About this book
All animals show longlasting changes in behaviour as a result of individual experience and this adaptability is one of their most striking features. The changes may be abrupt, radical and permanent. In higher animals it seems reasonable to ascribe their ability to change behaviour to the same physiological process that underlies human behavioural change and memory. The known physiology of the brain gives no clues as to the mechanism. On the contrary, physiological research on the nervous system has relied upon the fact that the reactions of nerve cells studied were stereotyped and could be repeated frequently without modification. Only recently has the deliberate search for modifiable nerve cells begun but nothing yet discovered shows the rapidity, certainty and permanence of a behavioural change in intact animal. (Kandel and Spencer, 1968). Research on memory therefore must combine the accurate observation of animal behaviour, in very well understood situations, and a knowledge of the biology of the brain and of the kind of physiological processes likely to be involved in memory storage. If one is sure that a certain behavioural change does depend uniquely on memories gained during an experiment it is possible, by using likely inhibitors of brain physiology to test the susceptibility of memories to disruption.

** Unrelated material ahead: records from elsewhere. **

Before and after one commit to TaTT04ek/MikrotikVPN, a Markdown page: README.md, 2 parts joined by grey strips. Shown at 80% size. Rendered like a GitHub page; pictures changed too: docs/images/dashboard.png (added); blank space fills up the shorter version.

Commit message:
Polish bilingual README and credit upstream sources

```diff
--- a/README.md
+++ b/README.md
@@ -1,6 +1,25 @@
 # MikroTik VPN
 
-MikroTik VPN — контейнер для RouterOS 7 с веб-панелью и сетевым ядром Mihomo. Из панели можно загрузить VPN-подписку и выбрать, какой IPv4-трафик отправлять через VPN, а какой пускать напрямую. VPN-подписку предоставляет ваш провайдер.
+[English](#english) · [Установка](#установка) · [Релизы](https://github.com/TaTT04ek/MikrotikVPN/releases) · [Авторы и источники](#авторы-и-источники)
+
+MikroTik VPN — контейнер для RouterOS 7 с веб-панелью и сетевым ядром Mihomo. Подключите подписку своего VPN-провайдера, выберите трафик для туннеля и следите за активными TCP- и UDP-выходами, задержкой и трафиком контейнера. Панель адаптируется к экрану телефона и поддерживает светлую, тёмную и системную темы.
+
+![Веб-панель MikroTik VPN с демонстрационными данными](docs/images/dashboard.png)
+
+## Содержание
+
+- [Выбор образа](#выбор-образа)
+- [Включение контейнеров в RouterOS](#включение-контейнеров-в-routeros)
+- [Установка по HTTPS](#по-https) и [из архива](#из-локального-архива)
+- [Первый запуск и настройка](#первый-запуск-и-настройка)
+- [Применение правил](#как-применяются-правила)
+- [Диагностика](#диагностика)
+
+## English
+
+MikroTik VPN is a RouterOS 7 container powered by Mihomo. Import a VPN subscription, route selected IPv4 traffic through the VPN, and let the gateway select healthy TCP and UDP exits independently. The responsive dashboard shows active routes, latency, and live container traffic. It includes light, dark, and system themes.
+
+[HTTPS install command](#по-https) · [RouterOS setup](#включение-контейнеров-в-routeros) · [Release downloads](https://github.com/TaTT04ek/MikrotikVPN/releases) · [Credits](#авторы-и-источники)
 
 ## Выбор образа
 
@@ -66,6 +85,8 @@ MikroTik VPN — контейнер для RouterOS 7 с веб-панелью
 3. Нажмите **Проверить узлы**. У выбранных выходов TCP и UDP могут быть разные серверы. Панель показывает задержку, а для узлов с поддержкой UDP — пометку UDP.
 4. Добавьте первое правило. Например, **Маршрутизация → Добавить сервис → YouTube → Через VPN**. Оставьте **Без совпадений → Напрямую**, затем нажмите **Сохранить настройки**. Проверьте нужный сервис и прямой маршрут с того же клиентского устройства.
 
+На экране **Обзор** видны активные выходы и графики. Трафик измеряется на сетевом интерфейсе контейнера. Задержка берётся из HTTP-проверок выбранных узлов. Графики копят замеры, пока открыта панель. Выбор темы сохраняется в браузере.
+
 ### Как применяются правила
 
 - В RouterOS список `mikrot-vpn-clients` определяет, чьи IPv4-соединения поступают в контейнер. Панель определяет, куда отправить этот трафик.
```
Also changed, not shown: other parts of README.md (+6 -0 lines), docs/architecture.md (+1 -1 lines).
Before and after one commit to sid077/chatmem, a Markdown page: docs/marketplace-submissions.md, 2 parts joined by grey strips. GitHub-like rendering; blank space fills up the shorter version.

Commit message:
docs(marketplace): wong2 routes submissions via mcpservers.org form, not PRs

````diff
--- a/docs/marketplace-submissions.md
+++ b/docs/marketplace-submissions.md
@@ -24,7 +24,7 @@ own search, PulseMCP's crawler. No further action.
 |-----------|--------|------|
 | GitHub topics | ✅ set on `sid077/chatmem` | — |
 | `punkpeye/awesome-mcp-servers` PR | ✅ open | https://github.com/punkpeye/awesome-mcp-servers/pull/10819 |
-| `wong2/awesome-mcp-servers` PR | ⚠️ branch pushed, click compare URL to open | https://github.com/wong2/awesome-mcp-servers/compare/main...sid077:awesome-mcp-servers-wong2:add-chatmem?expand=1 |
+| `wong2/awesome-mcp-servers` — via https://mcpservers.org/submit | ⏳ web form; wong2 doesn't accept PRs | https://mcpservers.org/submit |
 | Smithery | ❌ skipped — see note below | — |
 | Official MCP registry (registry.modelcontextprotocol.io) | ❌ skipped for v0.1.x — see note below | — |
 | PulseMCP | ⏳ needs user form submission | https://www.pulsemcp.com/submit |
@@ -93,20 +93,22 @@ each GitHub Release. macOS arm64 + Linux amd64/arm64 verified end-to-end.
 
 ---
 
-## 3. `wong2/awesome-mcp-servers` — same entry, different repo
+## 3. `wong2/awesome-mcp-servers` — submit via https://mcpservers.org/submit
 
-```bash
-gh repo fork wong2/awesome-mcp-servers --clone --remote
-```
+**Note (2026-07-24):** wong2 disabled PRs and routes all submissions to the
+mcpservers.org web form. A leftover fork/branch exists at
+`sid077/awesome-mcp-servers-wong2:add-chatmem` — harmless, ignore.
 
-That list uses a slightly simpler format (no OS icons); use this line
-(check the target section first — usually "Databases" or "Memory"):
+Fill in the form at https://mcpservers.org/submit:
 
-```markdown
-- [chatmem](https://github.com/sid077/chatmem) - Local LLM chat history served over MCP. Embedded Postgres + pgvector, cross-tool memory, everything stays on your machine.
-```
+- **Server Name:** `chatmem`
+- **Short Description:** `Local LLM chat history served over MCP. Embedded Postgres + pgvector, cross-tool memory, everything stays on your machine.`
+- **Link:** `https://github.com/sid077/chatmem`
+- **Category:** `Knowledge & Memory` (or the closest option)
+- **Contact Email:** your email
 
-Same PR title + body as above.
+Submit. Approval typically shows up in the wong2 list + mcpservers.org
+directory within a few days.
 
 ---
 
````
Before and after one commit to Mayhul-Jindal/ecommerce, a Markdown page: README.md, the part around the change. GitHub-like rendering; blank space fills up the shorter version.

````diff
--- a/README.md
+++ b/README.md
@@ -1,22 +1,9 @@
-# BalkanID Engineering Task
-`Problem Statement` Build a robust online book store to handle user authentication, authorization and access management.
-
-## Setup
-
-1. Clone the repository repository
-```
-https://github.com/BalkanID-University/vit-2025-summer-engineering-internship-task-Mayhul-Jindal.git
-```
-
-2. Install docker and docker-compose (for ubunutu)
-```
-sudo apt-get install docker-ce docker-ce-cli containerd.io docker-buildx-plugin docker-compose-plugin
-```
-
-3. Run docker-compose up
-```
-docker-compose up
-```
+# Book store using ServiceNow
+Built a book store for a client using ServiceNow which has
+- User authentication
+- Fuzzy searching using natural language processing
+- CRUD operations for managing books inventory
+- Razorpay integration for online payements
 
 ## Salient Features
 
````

behavior biology brain cells hypoxia memory nervous system physiology research